BEGIN EXTRACTED DATA

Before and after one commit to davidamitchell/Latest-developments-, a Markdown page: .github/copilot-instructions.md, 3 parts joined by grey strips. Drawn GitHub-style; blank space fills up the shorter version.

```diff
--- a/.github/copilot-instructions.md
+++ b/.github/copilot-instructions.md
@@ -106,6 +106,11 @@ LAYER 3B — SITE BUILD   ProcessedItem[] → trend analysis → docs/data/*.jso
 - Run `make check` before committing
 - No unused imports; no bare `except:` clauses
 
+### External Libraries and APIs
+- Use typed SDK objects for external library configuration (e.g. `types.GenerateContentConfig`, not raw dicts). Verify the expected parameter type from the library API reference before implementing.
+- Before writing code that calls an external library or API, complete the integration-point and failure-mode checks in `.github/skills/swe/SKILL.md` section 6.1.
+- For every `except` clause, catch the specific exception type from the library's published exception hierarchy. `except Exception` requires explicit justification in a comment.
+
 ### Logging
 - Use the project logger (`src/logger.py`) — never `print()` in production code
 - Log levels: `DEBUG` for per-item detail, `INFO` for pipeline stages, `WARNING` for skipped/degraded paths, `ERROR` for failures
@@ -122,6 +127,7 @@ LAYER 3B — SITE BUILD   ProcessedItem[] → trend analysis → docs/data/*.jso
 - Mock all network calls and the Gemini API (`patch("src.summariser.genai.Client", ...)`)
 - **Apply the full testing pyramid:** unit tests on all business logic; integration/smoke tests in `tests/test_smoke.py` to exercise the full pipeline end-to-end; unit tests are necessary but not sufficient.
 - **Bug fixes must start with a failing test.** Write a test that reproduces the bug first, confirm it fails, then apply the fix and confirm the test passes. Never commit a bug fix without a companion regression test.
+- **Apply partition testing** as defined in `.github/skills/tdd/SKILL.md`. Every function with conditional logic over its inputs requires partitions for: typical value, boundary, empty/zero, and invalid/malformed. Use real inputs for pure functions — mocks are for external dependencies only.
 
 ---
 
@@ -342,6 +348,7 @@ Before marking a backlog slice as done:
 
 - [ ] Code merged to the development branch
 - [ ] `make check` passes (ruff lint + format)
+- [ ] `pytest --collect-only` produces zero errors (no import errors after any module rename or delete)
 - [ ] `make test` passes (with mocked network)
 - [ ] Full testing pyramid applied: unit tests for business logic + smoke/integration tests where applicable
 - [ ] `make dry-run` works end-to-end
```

END EXTRACTED DATA

In the data above, count the lines where the word "tests" appears; reply with the number only.

TASK RESPONSE -
2